The movie was all about teamwork, country before self, team before individual player, and anyone who has played a team sport would find echoes of himself/herself in the conflicts, the rivalries, the one-upmanship, and the poisonous taste of defeat that comes sometimes before the delicious pleasure of victory. SRK's character did not go on and on about the unfair way he was treated. One could see he was haunted by it. But there were no wordy monologues to rub in an already known fact.

As a coach, he was a clever, clever man. I began to respect his tactics as I watched them unfold. I just wish that, at the nail-biting climax of the final game, that moment of telepathy between him and the Captain hadn't occurred. She should have had that debate in her own head and made that decision, to add credence to her role. She didn't mobilise her players or sense the little friction going on in her team the way a captain ought to. Also, a little more celebration that showed the coach with the team in a huddle was sorely missed at the end of it all. He seemed to be spent at having redeemed himself. But these are small flaws in a movie that is all about being strong and doing your best.

The maid took the day off today and I picked up the broom in a fit of housecleaning. I found the Chak De album on the Internet, and the songs seemed more magical somehow now that I had the story in my head and the sense of triumph that came with it. Baadal pe paaon hain filled the room as I played a swift game of hockey, manouevring the dust in our house towards the bin with my broom. And I felt good!


iz said...

hehehe. Love the idea of jhadoo hockey. must try it sometime.

Vinny said...

Hey, good post.
Yes, Chakde was definitely one of the better films this year. And the issues the girls faced were totally identifiable. Good observation on your side about the captain's non-recognition of the friction in her team.
It's sad you didn't get to join the NCC. A lazy bum like me enjoyed its activities for two years. That I didn't pursue it after my 12th is totally my fault.

G said...

aaaah i haven't seen it yet!! i shouldn't have read this!! btw, on the prev. post - the slightly crazed woman might be india personified :)

Tharini said...

interesting the way you connected a story and a movie review, with some music insights also into a single account...enjoyed it exceedingly.

Pragyan said...

Lovely post..girl-inequality is sad! It's so rampant.Remember watching Udaan TV serial as a kid..that was so inspiring. Girls these days have the saas-bahu serial for inspiration :( wonder if it is having a negative impact on an entire generation of girls!

Anamika said...

IZ: Come to Bombay, and we'll have a match :)

Vin: You were in the NCC? Wow. Am sure you weren't THAT lazy.
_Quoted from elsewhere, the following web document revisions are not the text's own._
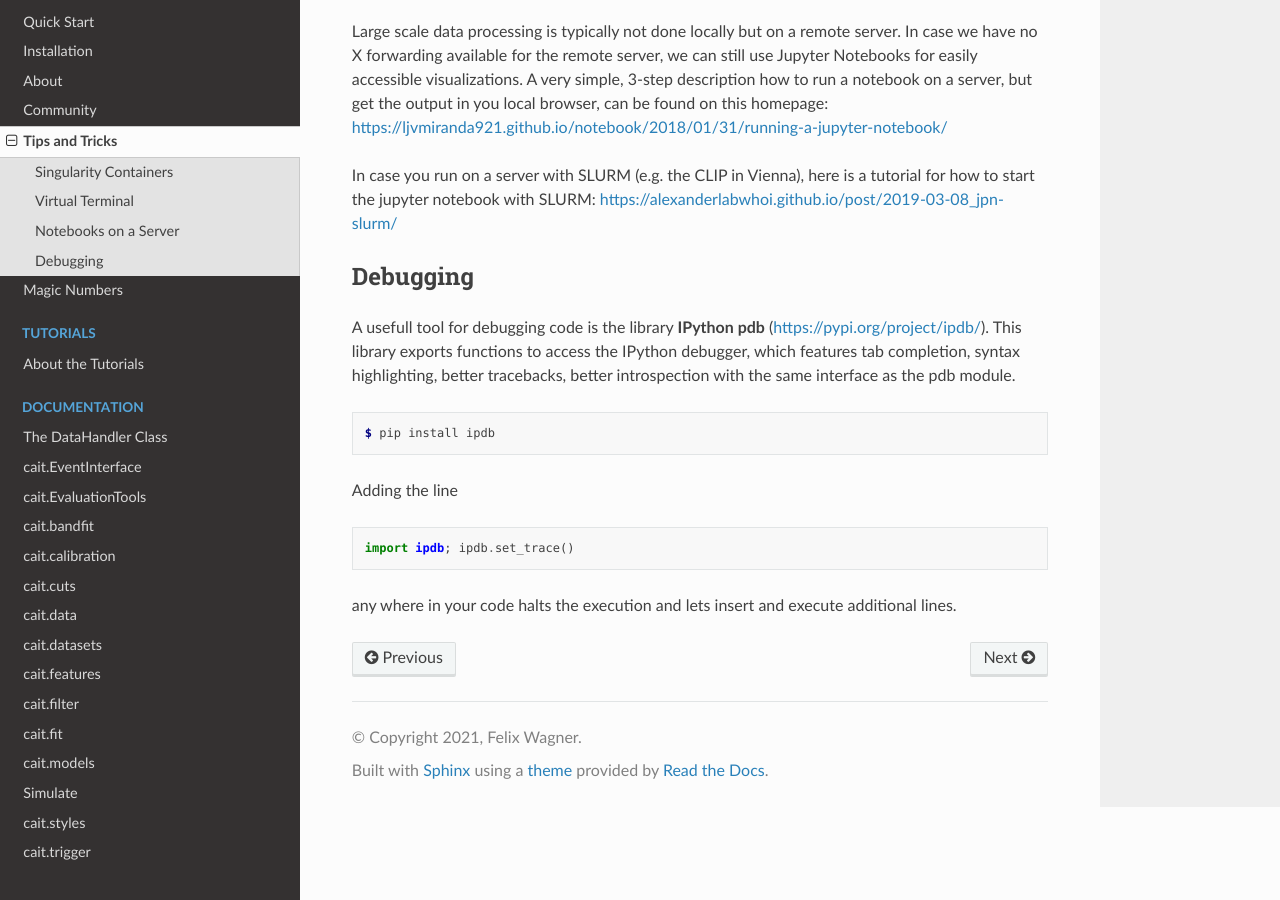
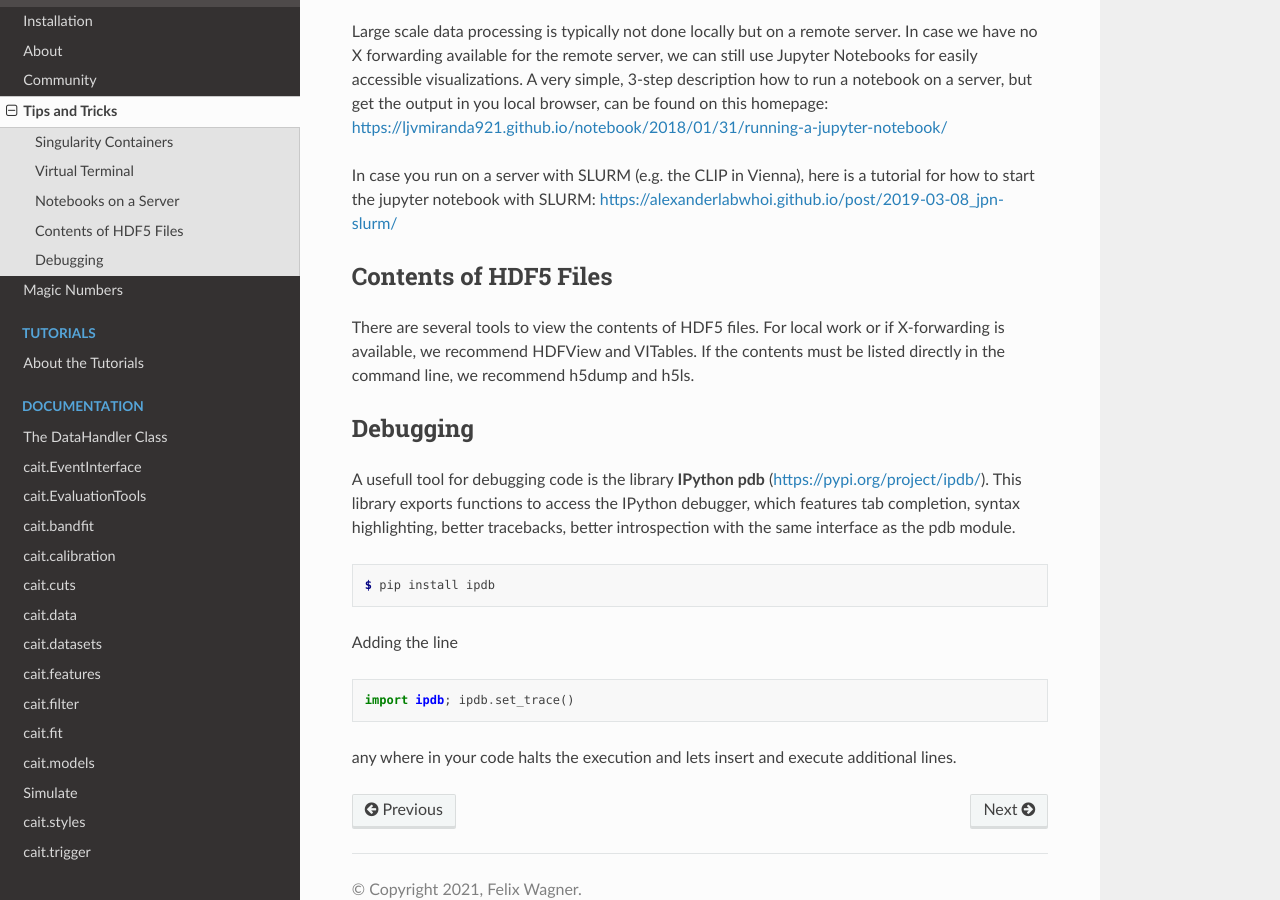
Before and after one commit to fewagner/cait, a Sphinx documentation site: the page built from docs/source/tips.rst, in a window 1280 px wide and 900 px high, scrolled down 1859 px. Built offline with Sphinx 7.4.7 and the Read the Docs theme 2.0.0, drawn with Linux system fonts in a browser that asks for light colours; pages that are not in the unit, such as notebooks, are missing from menus.

Commit message:
update docs and wheel file

```diff
--- a/docs/source/tips.rst
+++ b/docs/source/tips.rst
@@ -87,6 +87,12 @@ In case you run on a server with SLURM (e.g. the CLIP in Vienna), here is a tuto
 with SLURM:
 https://alexanderlabwhoi.github.io/post/2019-03-08_jpn-slurm/
 
+Contents of HDF5 Files
+=========================
+
+There are several tools to view the contents of HDF5 files. For local work or if X-forwarding is available, we recommend
+HDFView and VITables. If the contents must be listed directly in the command line, we recommend h5dump and h5ls.
+
 Debugging
 =============
 
```
Also changed, not shown: 1 other file.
Even I didn't pursue my sports after 12th. College, again, had no girls volleyball team. I had a college friend who was even part of the Republic Day parade as the NCC. I was sooo jealous.

G: I haven't given away any of the story!

Tharini: Thanks. I guess whn you can connect a life story with a movie, that's when the movie can affect you.

Pragyan: True. I remember watching Udaan too. Though I think our youngsters are guided more by Channel V and Page 3 than by the saas-bahus. What say?

Sandeepa said...

Dekhte hobey mone hochche..kotto din movie dekhi na...

eve's lungs said...

Chak de was very good and my ma in law punched the air with a yes ! when the girls beat up the guys . Yes that was some vicarious satisfaction-and some inspiration!